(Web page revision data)
BEGIN
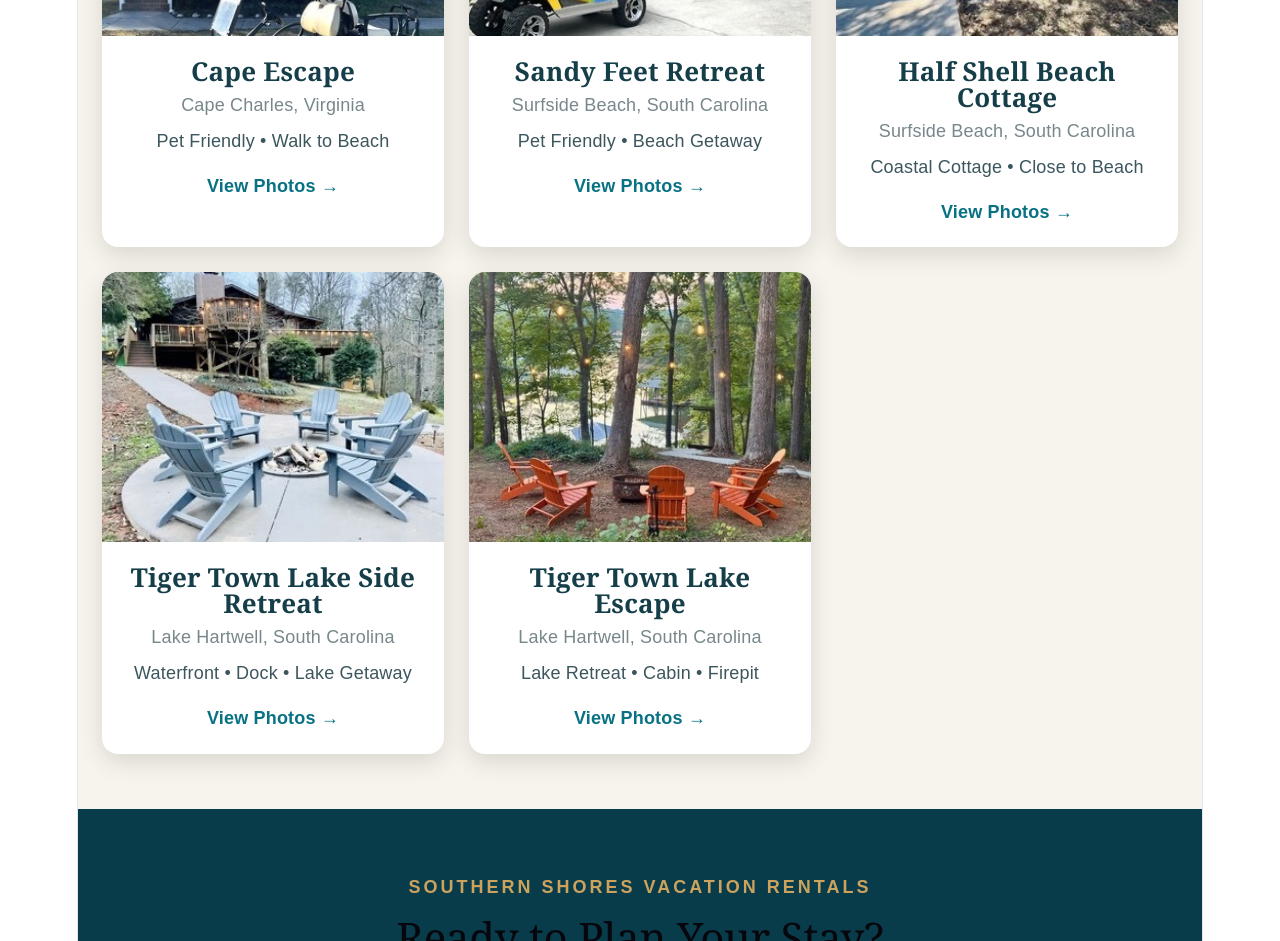
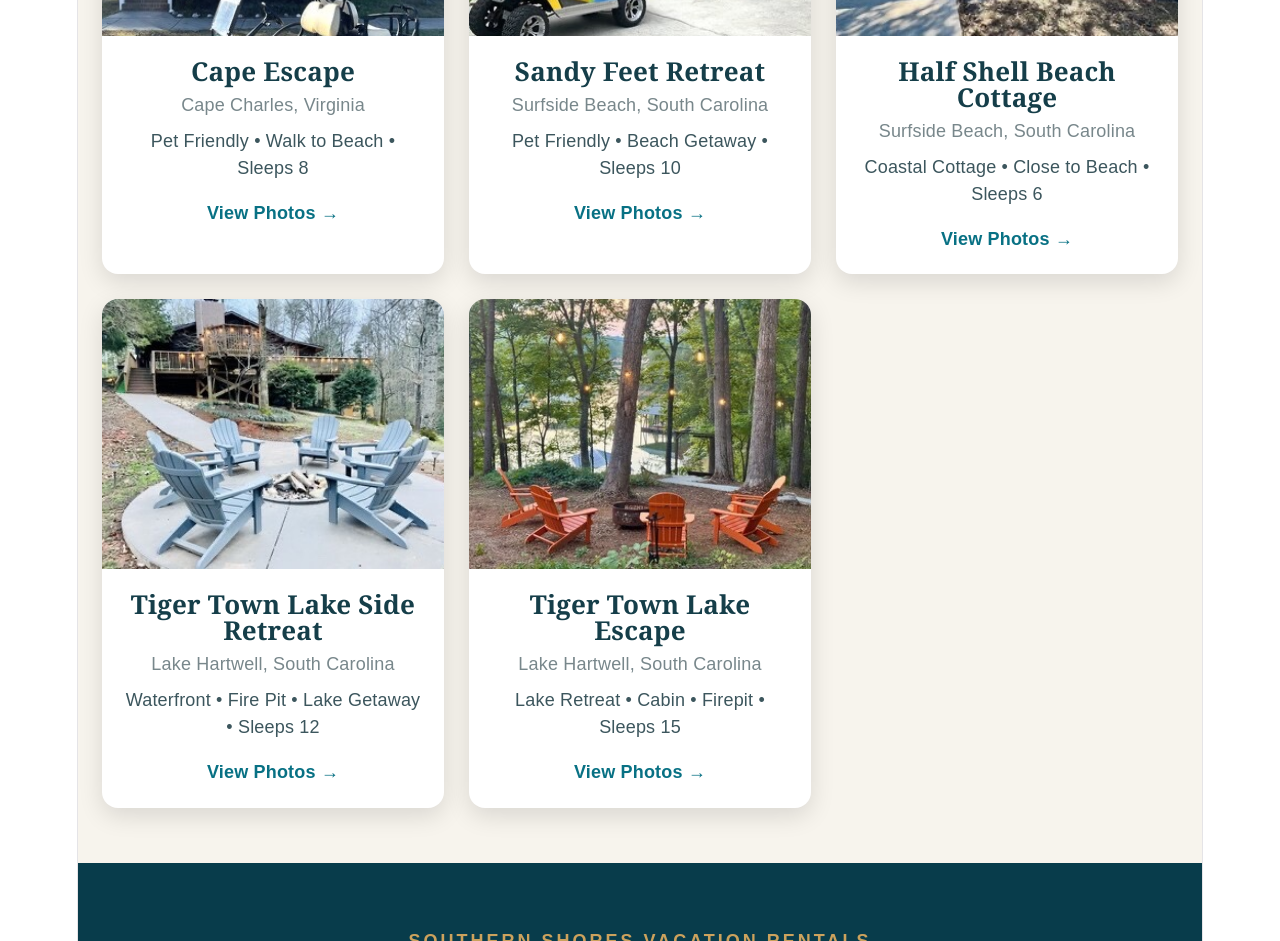
Before and after one commit to saboscotts-star/southern-shores-vacation-rentals, a React (Vite) app: page / in a window 1280 px wide. Shown: the part 620-1561 px from the top of the page. Built offline with nearby package versions, Linux system fonts and the light colour scheme.

Commit message:
Update property occupancy and descriptions

```diff
--- a/src/App.jsx
+++ b/src/App.jsx
@@ -210,7 +210,7 @@ function App() {
       name: "Cape Escape",
       availabilityKey: "cape-escape",
       location: "Cape Charles, Virginia",
-      details: "Pet Friendly • Walk to Beach",
+      details: "Pet Friendly • Walk to Beach • Sleeps 8",
       photos: [
         "/images/Cape Escape/Cover.jpeg",
         ...Array.from(
@@ -223,7 +223,7 @@ function App() {
       name: "Sandy Feet Retreat",
       availabilityKey: "sandy-feet",
       location: "Surfside Beach, South Carolina",
-      details: "Pet Friendly • Beach Getaway",
+      details: "Pet Friendly • Beach Getaway • Sleeps 10",
       photos: [
         "/images/Sandy Feet Retreat/Cover.jpeg",
         ...Array.from(
@@ -236,7 +236,7 @@ function App() {
       name: "Half Shell Beach Cottage",
       availabilityKey: "half-shell",
       location: "Surfside Beach, South Carolina",
-      details: "Coastal Cottage • Close to Beach",
+      details: "Coastal Cottage • Close to Beach • Sleeps 6",
       photos: [
         "/images/Half Shell/Cover.jpeg",
         ...Array.from(
@@ -249,7 +249,7 @@ function App() {
       name: "Tiger Town Lake Side Retreat",
       availabilityKey: "tiger-town-lakeside",
       location: "Lake Hartwell, South Carolina",
-      details: "Waterfront • Dock • Lake Getaway",
+      details: "Waterfront • Fire Pit • Lake Getaway • Sleeps 12",
       photos: [
         "/images/Tiger Town Lake Escape/Cover.jpeg",
         ...Array.from(
@@ -262,7 +262,7 @@ function App() {
       name: "Tiger Town Lake Escape",
       availabilityKey: "tiger-town-escape",
       location: "Lake Hartwell, South Carolina",
-      details: "Lake Retreat • Cabin • Firepit",
+      details: "Lake Retreat • Cabin • Firepit • Sleeps 15",
       photos: [
         "/images/Tiger Town Lake Side Retreat/Cover.jpeg",
         ...Array.from(
```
END
Exercise details:
Tally the lines of the entries above that hold the word "Close"; the number is the whole answer.

Output of the task:
2